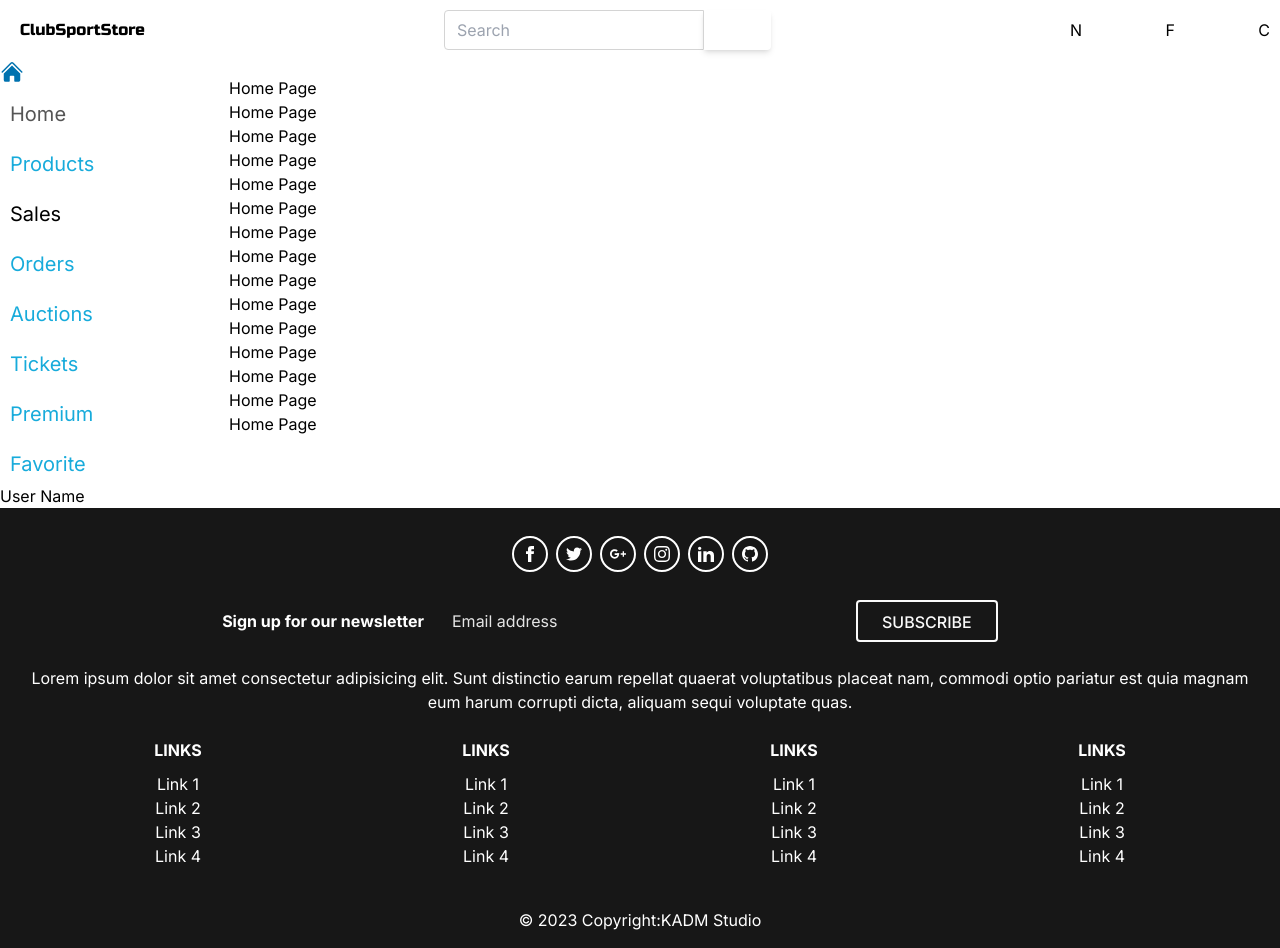
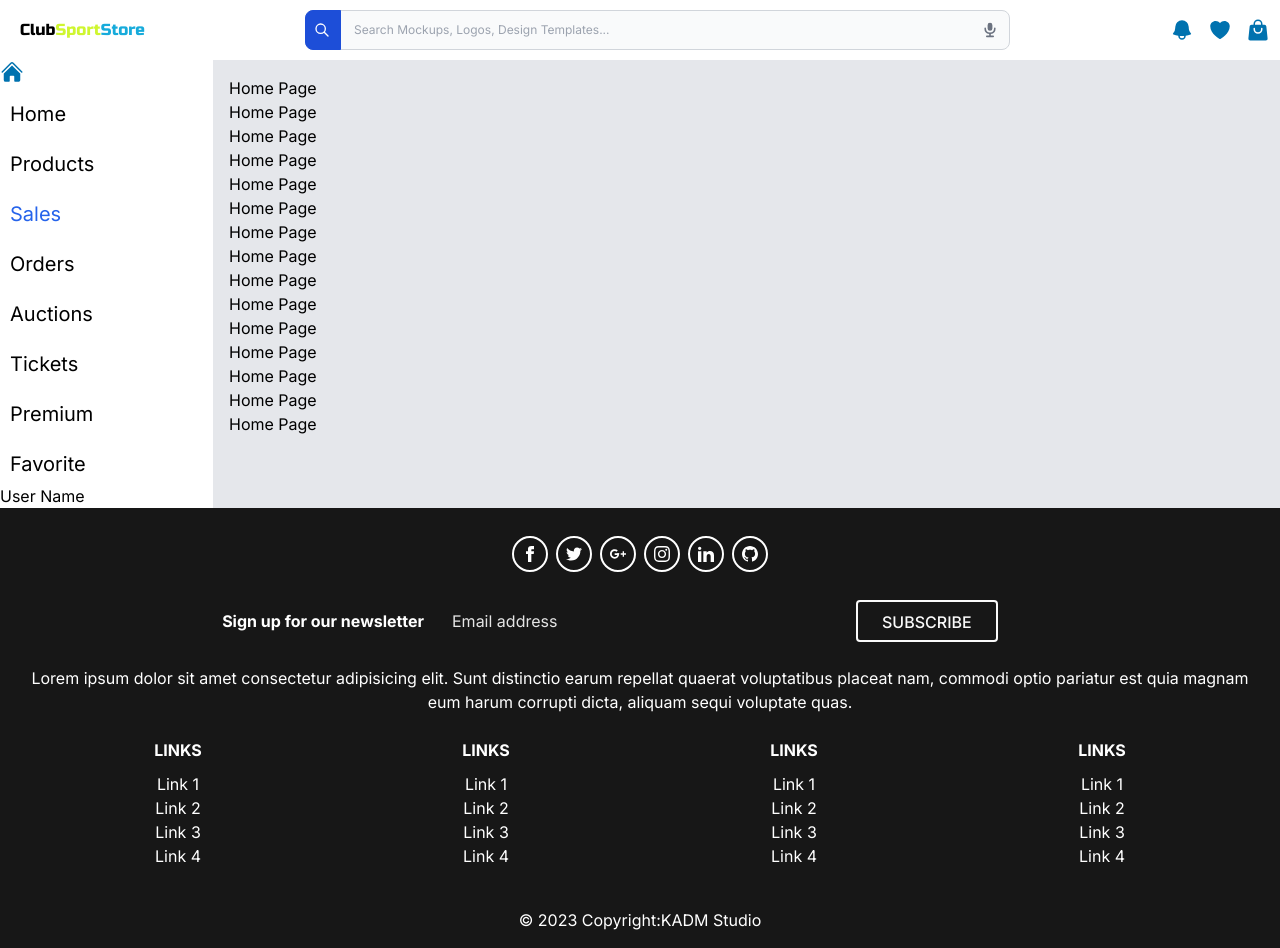
Before and after one commit to KADMCap/ClubSportShop, a Next.js app: page / in a window 1280 px wide. Built offline with nearby package versions, Linux system fonts and the light colour scheme.

Commit message:
add header

```diff
--- a/components/Icons/index.tsx
+++ b/components/Icons/index.tsx
@@ -20,7 +20,7 @@ type Color = {
   grayDark: string;
   grayLight: string;
   blue: string;
-  blueDark: string;
+  darkBlue: string;
   transparent: string;
 };
 const sizeClass: Size = {
@@ -37,7 +37,7 @@ const colorClass: Color = {
   grayDark: "text-grayDark",
   grayLight: "text-grayLight",
   blue: "text-blue",
-  blueDark: "text-blueDark",
+  darkBlue: "text-darkBlue",
   transparent: "text-transparent",
 };
 
@@ -48,13 +48,13 @@ const strokeColor: Color = {
   grayDark: "#555555",
   grayLight: "#DDDDDD",
   blue: "#17ABDB",
-  blueDark: "#0072AF",
+  darkBlue: "#0072AF",
   transparent: "transparent",
 };
 
 export const BookmarkIcon = ({
   size = "md",
-  color = "blueDark",
+  color = "darkBlue",
 }: IconProps) => (
   <svg
     className={classNames(sizeClass[size], colorClass[color])}
@@ -66,7 +66,7 @@ export const BookmarkIcon = ({
   </svg>
 );
 
-export const HomeIcon = ({ size = "md", color = "blueDark" }: IconProps) => {
+export const HomeIcon = ({ size = "md", color = "darkBlue" }: IconProps) => {
   return (
     <svg
       className={classNames(sizeClass[size], colorClass[color])}
@@ -81,7 +81,28 @@ export const HomeIcon = ({ size = "md", color = "blueDark" }: IconProps) => {
   );
 };
 
-export const HeartIcon = ({ size = "md", color = "blueDark" }: IconProps) => {
+export const NotificationIcon = ({
+  size = "md",
+  color = "darkBlue",
+}: IconProps) => {
+  return (
+    <svg
+      className={classNames(sizeClass[size], colorClass[color])}
+      fill="currentColor"
+      viewBox="0 0 24 24"
+      xmlns="http://www.w3.org/2000/svg"
+      aria-hidden="true"
+    >
+      <path
+        clip-rule="evenodd"
+        fill-rule="evenodd"
+        d="M5.25 9a6.75 6.75 0 0113.5 0v.75c0 2.123.8 4.057 2.118 5.52a.75.75 0 01-.297 1.206c-1.544.57-3.16.99-4.831 1.243a3.75 3.75 0 11-7.48 0 24.585 24.585 0 01-4.831-1.244.75.75 0 01-.298-1.205A8.217 8.217 0 005.25 9.75V9zm4.502 8.9a2.25 2.25 0 104.496 0 25.057 25.057 0 01-4.496 0z"
+      ></path>
+    </svg>
+  );
+};
+
+export const HeartIcon = ({ size = "md", color = "darkBlue" }: IconProps) => {
   return (
     <svg
       className={classNames(sizeClass[size], colorClass[color])}
@@ -97,7 +118,7 @@ export const HeartIcon = ({ size = "md", color = "blueDark" }: IconProps) => {
 
 export const ProductsIcon = ({
   size = "md",
-  color = "blueDark",
+  color = "darkBlue",
 }: IconProps) => {
   return (
     <svg
@@ -112,7 +133,7 @@ export const ProductsIcon = ({
   );
 };
 
-export const SalesIcon = ({ size = "md", color = "blueDark" }: IconProps) => {
+export const SalesIcon = ({ size = "md", color = "darkBlue" }: IconProps) => {
   return (
     <svg
       className={classNames(sizeClass[size], colorClass[color])}
@@ -130,7 +151,7 @@ export const SalesIcon = ({ size = "md", color = "blueDark" }: IconProps) => {
   );
 };
 
-export const OrdersIcon = ({ size = "md", color = "blueDark" }: IconProps) => {
+export const OrdersIcon = ({ size = "md", color = "darkBlue" }: IconProps) => {
   return (
     <svg
       className={classNames(sizeClass[size], colorClass[color])}
@@ -153,7 +174,7 @@ export const OrdersIcon = ({ size = "md", color = "blueDark" }: IconProps) => {
   );
 };
 
-export const AuctionIcon = ({ size = "md", color = "blueDark" }: IconProps) => {
+export const AuctionIcon = ({ size = "md", color = "darkBlue" }: IconProps) => {
   return (
     <svg
       className={classNames(sizeClass[size], colorClass[color])}
@@ -171,7 +192,7 @@ export const AuctionIcon = ({ size = "md", color = "blueDark" }: IconProps) => {
   );
 };
 
-export const TicketIcon = ({ size = "md", color = "blueDark" }: IconProps) => {
+export const TicketIcon = ({ size = "md", color = "darkBlue" }: IconProps) => {
   return (
     <svg
       className={classNames(sizeClass[size], colorClass[color])}
@@ -189,7 +210,7 @@ export const TicketIcon = ({ size = "md", color = "blueDark" }: IconProps) => {
   );
 };
 
-export const PremiumIcon = ({ size = "md", color = "blueDark" }: IconProps) => {
+export const PremiumIcon = ({ size = "md", color = "darkBlue" }: IconProps) => {
   return (
     <svg
       className={classNames(sizeClass[size], colorClass[color])}
@@ -207,7 +228,7 @@ export const PremiumIcon = ({ size = "md", color = "blueDark" }: IconProps) => {
   );
 };
 
-export const LogoutIcon = ({ size = "md", color = "blueDark" }: IconProps) => {
+export const LogoutIcon = ({ size = "md", color = "darkBlue" }: IconProps) => {
   return (
     <svg
       className={classNames(sizeClass[size], colorClass[color])}
@@ -225,7 +246,7 @@ export const LogoutIcon = ({ size = "md", color = "blueDark" }: IconProps) => {
   );
 };
 
-export const CartIcon = ({ size = "md", color = "blueDark" }: IconProps) => {
+export const CartIcon = ({ size = "md", color = "darkBlue" }: IconProps) => {
   return (
     <svg
       className={classNames(sizeClass[size], colorClass[color])}
@@ -243,7 +264,7 @@ export const CartIcon = ({ size = "md", color = "blueDark" }: IconProps) => {
   );
 };
 
-export const StarIcon = ({ size = "md", color = "blueDark" }: IconProps) => {
+export const StarIcon = ({ size = "md", color = "darkBlue" }: IconProps) => {
   return (
     <svg
       className={classNames(sizeClass[size], colorClass[color])}
@@ -263,7 +284,7 @@ export const StarIcon = ({ size = "md", color = "blueDark" }: IconProps) => {
 
 export const ChevronDownIcon = ({
   size = "md",
-  color = "blueDark",
+  color = "darkBlue",
 }: IconProps) => {
   return (
     <svg
@@ -284,7 +305,7 @@ export const ChevronDownIcon = ({
 
 export const ChevronUpIcon = ({
   size = "md",
-  color = "blueDark",
+  color = "darkBlue",
 }: IconProps) => {
   return (
     <svg
@@ -305,7 +326,7 @@ export const ChevronUpIcon = ({
 
 export const ChevronLeftIcon = ({
   size = "md",
-  color = "blueDark",
+  color = "darkBlue",
 }: IconProps) => {
   return (
     <svg
@@ -326,7 +347,7 @@ export const ChevronLeftIcon = ({
 
 export const ChevronRightIcon = ({
   size = "md",
-  color = "blueDark",
+  color = "darkBlue",
 }: IconProps) => {
   return (
     <svg
@@ -347,7 +368,7 @@ export const ChevronRightIcon = ({
 
 export const ChevronSelectIcon = ({
   size = "md",
-  color = "blueDark",
+  color = "darkBlue",
 }: IconProps) => {
   return (
     <svg
@@ -369,7 +390,7 @@ export const ChevronSelectIcon = ({
 export const FootballIcon = ({
   size = "md",
   color = "transparent",
-  stroke = "blueDark",
+  stroke = "darkBlue",
 }: IconProps) => {
   return (
     <svg
@@ -394,7 +415,7 @@ export const FootballIcon = ({
 export const BasketballIcon = ({
   size = "md",
   color = "transparent",
-  stroke = "blueDark",
+  stroke = "darkBlue",
 }: IconProps) => {
   return (
     <svg
@@ -418,7 +439,7 @@ export const BasketballIcon = ({
 export const ShirtIcon = ({
   size = "md",
   color = "transparent",
-  stroke = "blueDark",
+  stroke = "darkBlue",
 }: IconProps) => {
   return (
     <svg
@@ -441,7 +462,7 @@ export const ShirtIcon = ({
 export const ShortIcon = ({
   size = "md",
   color = "transparent",
-  stroke = "blueDark",
+  stroke = "darkBlue",
 }: IconProps) => {
   return (
     <svg
--- a/components/Layout/Header.tsx
+++ /dev/null
@@ -1,57 +0,0 @@
-import Link from "next/link";
-
-export const Header = () => {
-  return (
-    <header className="flex bg-transparent z-50 sticky justify-between w-full p-2.5">
-      <div className="flex items-center justify-center ">
-        <span className="text-2xl font-medium ml-2.5 font-russo">
-          ClubSportStore
-        </span>
-      </div>
-      <div className="flex justify-center">
-        <div className="w-full">
-          <div className="relative flex flex-wrap items-stretch w-full">
-            <input
-              type="search"
-              className="relative m-0 -mr-px block w-[1%] min-w-0 flex-auto rounded-l border border-solid border-neutral-300 bg-transparent bg-clip-padding px-3 py-1.5 text-base font-normal text-neutral-700 outline-none transition duration-300 ease-in-out focus:border-primary focus:text-neutral-700 focus:shadow-te-primary focus:outline-none dark:text-neutral-200 dark:placeholder:text-neutral-200"
-              placeholder="Search"
-              aria-label="Search"
-              aria-describedby="button-addon1"
-            />
-            <button
-              className="relative z-[2] flex items-center rounded-r bg-primary px-6 py-2.5 text-xs font-medium uppercase leading-tight text-white shadow-md transition duration-150 ease-in-out hover:bg-primary-700 hover:shadow-lg focus:bg-primary-700 focus:shadow-lg focus:outline-none focus:ring-0 active:bg-primary-800 active:shadow-lg"
-              type="button"
-              id="button-addon1"
-              data-te-ripple-init
-              data-te-ripple-color="light"
-            >
-              <svg
-                xmlns="http://www.w3.org/2000/svg"
-                viewBox="0 0 20 20"
-                fill="currentColor"
-                className="w-5 h-5"
-              >
-                <path
-                  fill-rule="evenodd"
-                  d="M9 3.5a5.5 5.5 0 100 11 5.5 5.5 0 000-11zM2 9a7 7 0 1112.452 4.391l3.328 3.329a.75.75 0 11-1.06 1.06l-3.329-3.328A7 7 0 012 9z"
-                  clip-rule="evenodd"
-                />
-              </svg>
-            </button>
-          </div>
-        </div>
-      </div>
-      <div className="flex items-center w-[200px] justify-between">
-        <Link href="/notification" passHref>
-          N
-        </Link>
-        <Link href="/favorite" passHref>
-          F
-        </Link>
-        <Link href="/cart" passHref>
-          C
-        </Link>
-      </div>
-    </header>
-  );
-};
--- /dev/null
+++ b/components/Layout/Header/Logo.tsx
@@ -0,0 +1,15 @@
+import Link from "next/link";
+import React from "react";
+
+const Logo = () => {
+  return (
+    <Link href="/" className="flex items-center justify-center">
+      <span className="text-l ml-2.5 font-russo">
+        Club
+        <span className="text-lightGreen">Sport</span>
+        <span className="text-primaryBlue">Store</span>
+      </span>
+    </Link>
+  );
+};
+export default Logo;
--- /dev/null
+++ b/components/Layout/Header/RightSide.tsx
@@ -0,0 +1,20 @@
+import { NotificationIcon, HeartIcon, CartIcon } from "@/components/Icons";
+import Link from "next/link";
+import React from "react";
+
+const RightSide = () => {
+  return (
+    <div className="flex items-center w-[100px] justify-between">
+      <Link href="/notification" passHref>
+        <NotificationIcon />
+      </Link>
+      <Link href="/favorite" passHref>
+        <HeartIcon />
+      </Link>
+      <Link href="/cart" passHref>
+        <CartIcon />
+      </Link>
+    </div>
+  );
+};
+export default RightSide;
--- /dev/null
+++ b/components/Layout/Header/Search.tsx
@@ -0,0 +1,60 @@
+import React from "react";
+
+const Search = () => {
+  return (
+    <form className="flex items-center grow lg:mx-40 mx-6">
+      <label htmlFor="voice-search" className="sr-only">
+        Search
+      </label>
+      <div className="relative w-full">
+        <button
+          type="submit"
+          className="absolute top-0 left-0 h-full w-9 text-sm font-medium text-white bg-blue-700 rounded-l-lg border border-blue-700 hover:bg-blue-800 focus:ring-4 focus:outline-none focus:ring-blue-300 dark:bg-blue-600 dark:hover:bg-blue-700 dark:focus:ring-blue-800"
+        >
+          <svg
+            aria-hidden="true"
+            className="w-6 h-6 pl-2"
+            fill="none"
+            stroke="currentColor"
+            viewBox="0 0 24 24"
+            xmlns="http://www.w3.org/2000/svg"
+          >
+            <path
+              stroke-linecap="round"
+              stroke-linejoin="round"
+              stroke-width="2"
+              d="M21 21l-6-6m2-5a7 7 0 11-14 0 7 7 0 0114 0z"
+            ></path>
+          </svg>
+          <span className="sr-only">Search</span>
+        </button>
+        <input
+          type="text"
+          id="voice-search"
+          className="bg-gray-50 border border-gray-300 text-gray-900 text-sm rounded-lg focus:ring-blue-500 focus:border-blue-500 block w-full pl-12 p-2.5  dark:bg-gray-700 dark:border-gray-600 dark:placeholder-gray-400 dark:text-white dark:focus:ring-blue-500 dark:focus:border-blue-500 outline-blue-500"
+          placeholder="Search Mockups, Logos, Design Templates..."
+          required
+        />
+        <button
+          type="button"
+          className="absolute inset-y-0 right-0 flex items-center pr-3"
+        >
+          <svg
+            aria-hidden="true"
+            className="w-4 h-4 text-gray-500 dark:text-gray-400 hover:text-gray-900 dark:hover:text-white"
+            fill="currentColor"
+            viewBox="0 0 20 20"
+            xmlns="http://www.w3.org/2000/svg"
+          >
+            <path
+              fill-rule="evenodd"
+              d="M7 4a3 3 0 016 0v4a3 3 0 11-6 0V4zm4 10.93A7.001 7.001 0 0017 8a1 1 0 10-2 0A5 5 0 015 8a1 1 0 00-2 0 7.001 7.001 0 006 6.93V17H6a1 1 0 100 2h8a1 1 0 100-2h-3v-2.07z"
+              clip-rule="evenodd"
+            ></path>
+          </svg>
+        </button>
+      </div>
+    </form>
+  );
+};
+export default Search;
--- /dev/null
+++ b/components/Layout/Header/index.tsx
@@ -0,0 +1,13 @@
+import Logo from "./Logo";
+import RightSide from "./RightSide";
+import Search from "./Search";
+
+export const Header = () => {
+  return (
+    <header className="flex bg-transparent z-50 sticky justify-between w-full p-2.5">
+      <Logo />
+      <Search />
+      <RightSide />
+    </header>
+  );
+};
--- a/tailwind.config.js
+++ b/tailwind.config.js
@@ -19,15 +19,16 @@ module.exports = {
       colors: {
         white: "#FFFFFF",
         black: "#000000",
-        gray: "#999999",
-        grayDark: "#555555",
-        grayLight: "#DDDDDD",
-        blue: "#17ABDB",
-        blueDark: "#0072AF",
+        primaryGray: "#999999",
+        darkGray: "#555555",
+        lightGray: "#DDDDDD",
+        primaryBlue: "#17ABDB",
+        darkBlue: "#0072AF",
         primaryLight: "#FFFFFF",
         secondaryLight: "#F3F3F3",
         primaryDark: "#1A263E",
         secondaryDark: "#000000",
+        lightGreen: "#CFF630",
       },
     },
   },
```
Also changed, not shown: pages/index.tsx (+5 -2 lines).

> [Your task] Check each line of the listing above. Copy it if it holds the string "from".

> [Answer section]
-import Link from "next/link";
+import Link from "next/link";
+import React from "react";
+import { NotificationIcon, HeartIcon, CartIcon } from "@/components/Icons";
+import Link from "next/link";
+import React from "react";
+import React from "react";
+import Logo from "./Logo";
+import RightSide from "./RightSide";
+import Search from "./Search";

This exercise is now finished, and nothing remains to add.